Sorrel Fallowfield is so good at being good that teachers come to her when they need help remembering the school rules - and there are LOTS.
Luckily, Sorrel doesn't have any trouble following them, until the day she discovers a faded packet of Surprising Seeds buried under a tree in her backyard. Now she's hearing voices, seeing things, experiencing an almost unstoppable urge to plant the Seeds in some very unusual places... and completely failing to win her school's competition to find The Most Obedient Child of the School.
And all that's before flowers start growing out of her head...
Reviewed by Literacy for Pleasure
Bloom : The Surprising Seeds of Sorrel Fallowfield is a medium-length novel about the exploits of two eleven-year-old girls in possession of a packet of magic seeds which prove disastrous for their village community.
Bloom is Nicola Skinner’s debut children’s book and she has clearly written it with the aim of entertaining her likely (girl) readership. In short, she has written it for laughs. It has a zany plot, an array of stereotypical characters (a snooty Head of Year girl and her sycophantic sidekick, a repressive headmaster, a sweet but absent-minded botany teacher, a malevolent spirit from the past), and an ending where everything is suddenly neatly tied up thanks to the timely and not so surprising intervention of the supernatural. What gave me a bit of a jolt, though, was the irony of the fact that the plot hinges on a mysterious and crazy infection which originates from the seeds and spreads like wildfire through the village. Is Nicola Skinner able to see into the future? She even mentions ‘lockdown’ at one point. But, and here is the difference, although ‘Scalp Sprout’ is there to stay in her story, it does, of course, bring about good transformations in the community, and all is well in the future. But you do wonder quite how it will go down in these current circumstances.
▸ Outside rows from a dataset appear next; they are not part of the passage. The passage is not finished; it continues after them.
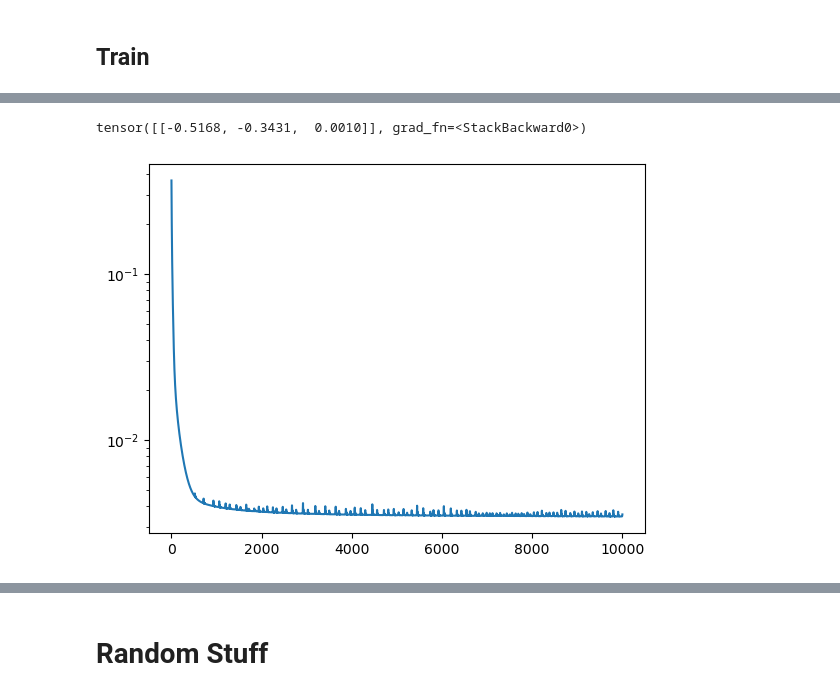
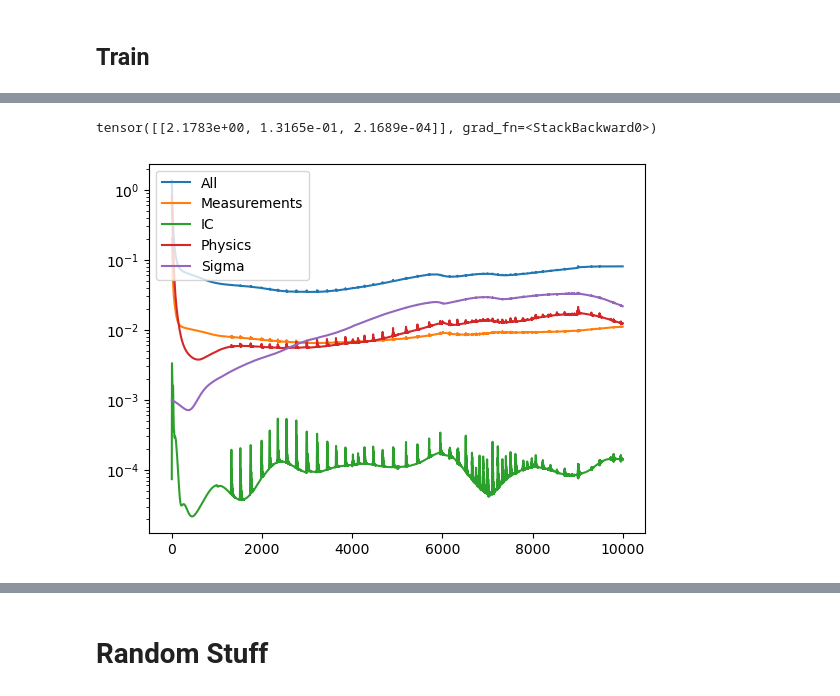
Before and after one commit to AlejandroPenacho/PINN-Project, a Jupyter notebook: pinn_approach.ipynb, the cells around one changed output, grey strips where cells are left out. Saved outputs shown, nothing was run; the diff lists cells and outputs as text; code cells hidden in the pictures.

```diff
--- a/pinn_approach.ipynb
+++ b/pinn_approach.ipynb
@@ -517,11 +534,17 @@ tensor(0.0035, grad_fn=<AddBackward0>)
-# %%
-fig, ax = plt.subplots()
-ax.semilogy(stats.total_loss_array)
-
-print(final_g_model.get_g_parameters())
-# %% [output]
-tensor([[-0.5168, -0.3431,  0.0010]], grad_fn=<StackBackward0>)
-[figure, removed]
+# %%
+fig, ax = plt.subplots()
+ax.semilogy(stats.total_loss_array)
+ax.semilogy(stats.loss_per_block["voltage_measurements"])
+ax.semilogy(stats.loss_per_block["ic"])
+ax.semilogy(stats.loss_per_block["physics_g_inference"])
+ax.semilogy(stats.loss_per_block["g_regularizer"])
+
+ax.legend(["All", "Measurements", "IC", "Physics", "Sigma"])
+
+print(final_g_model.get_g_parameters())
+# %% [output]
+tensor([[2.1783e+00, 1.3165e-01, 2.1689e-04]], grad_fn=<StackBackward0>)
+[figure, added]
 # %%
 def show_model(simulation_file, trained_model: neural.NNWithG):
 
```
Also changed, not shown: parts of 10 cells of this notebook, 6 other files.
She seems to have used this contagion story to give out a rather unconvincing message about defying authority and protecting the environment, but mostly she has written it to amuse her readers. Maybe it will succeed in doing that, and so it would be fine in a Key Stage 2 classroom library. However, I think Bloom belongs to the sugar-rush school of writing for children, okay while it lasts but very unlikely to have a long- term impact.
They have a long-standing interest in children's literature and in the quality of the class library.